Demons and/or Celestial Dancer for possible inclusion in River Styx video program. 







2.03.2024

Feedback Processing in OBS - Part 3

As mentioned in the previous post, as part of the class "homework" assignment, Andrei Jay tasked participants to focus on generation of reaction diffusion field patterns in OBS feedback processing. In these experiments, a video of lightning is used to help "trigger" the diffusion patterns.





Feedback Processing in OBS - Part 2

As part of the class "homework" assignment, Andrei Jay tasked participants to focus on generation of reaction diffusion field patterns in OBS feedback processing. (Such diffusion patterns are a common element of Andrei's own work, as well as his hardware devices such as the RPi-based Waaave Pool and the new HD-based Gravity Waaaves. [You can find to more about his image processing products here.]

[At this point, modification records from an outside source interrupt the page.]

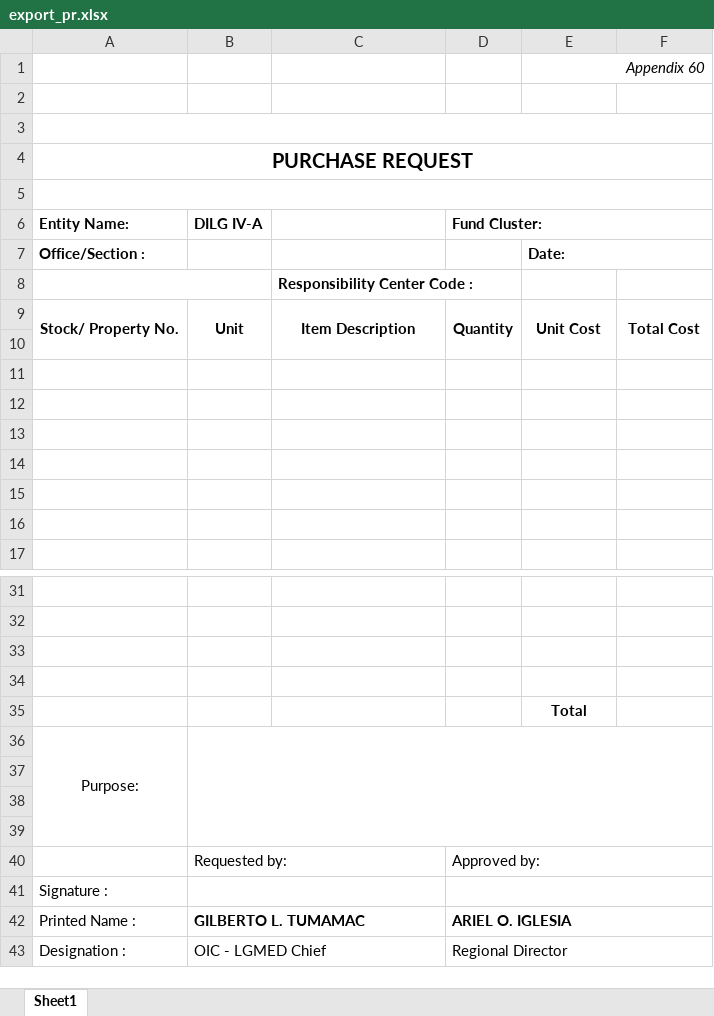
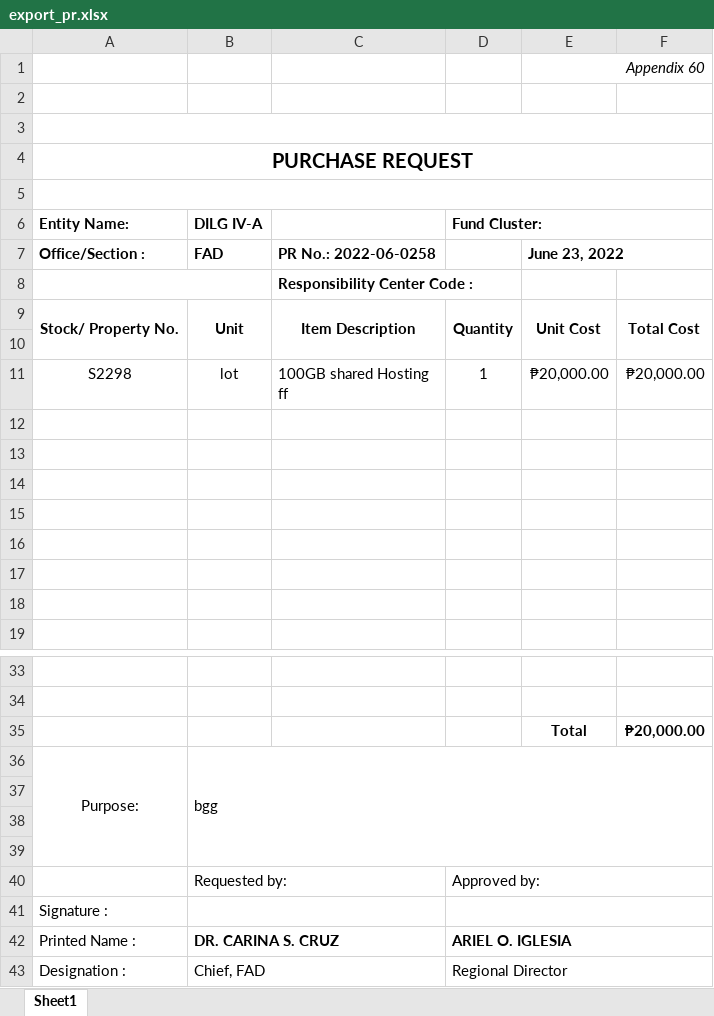
Before and after one commit to itskimeng/fas2020, an Excel workbook: export_pr.xlsx, sheet Sheet1, drawn as a sheet; only a part is shown, gaps mark what is left out; values as stored, in another font and other column widths than the file's, no borders; removed rows and columns are numbered as before the commit, all else as after; ↵ is a line break in a cell; the diff names each change by its address in the sheet, - before the commit and + after, or states it on an @@ line.

```diff
--- a/export_pr.xlsx (sheet Sheet1)
+++ b/export_pr.xlsx (sheet Sheet1)
-row 7: Office/Section : |  |  |  | Date:
+row 7: Office/Section : | FAD | PR No.: 2022-06-0258 |  | June 23, 2022
-A9:A10 merged
+A9:A10 merged
-B9:B10 merged
+B9:B10 merged
-C9:C10 merged
+C9:C10 merged
-D9:D10 merged
+D9:D10 merged
-E9:E10 merged
+E9:E10 merged
-F9:F10 merged
+F9:F10 merged
+row 10: (empty)
+row 11: S2298 | lot | 100GB shared Hosting ↵ ff | 1 | ₱20,000.00 | ₱20,000.00
-row 35: (empty)
+row 35:  |  |  |  | Total | ₱20,000.00
-row 34: (empty)
-row 35:  |  |  |  | Total
-B36 (DILG IV-A): (empty)
+B36 (DILG IV-A): bgg
-B42 (DILG IV-A): GILBERTO L. TUMAMAC
+B42 (DILG IV-A): DR. CARINA S. CRUZ
-B43 (DILG IV-A): OIC - LGMED Chief
+B43 (DILG IV-A): Chief, FAD
```
Also changed, not shown: procurement_export_abstract.xlsx, procurement_export_po.xlsx, 19 other files.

To get these reaction diffusion effects, it's important that the feedback camera be zoomed into the source frame pretty deeply (unlike the feedback shown in the previous post of rowing on the lake - where the camera was not zoomed in at all). Also, constant fine readjusting of various color correction filters such as gamma, saturation, brightness, and contrast is required to trigger and maintain the diffusion feedback generation.












Feedback Processing in OBS

I recently started a class in video art techniques using OBS - being taught by Andrei Jay thru polyphaseportal.xyz. The first class covered basic feedback techniques, filters, and whatnot. So I wanted to play around with processing based upon an input video clip - in this case my favorite River Styx 'standby' snippet of rowing on the lake. 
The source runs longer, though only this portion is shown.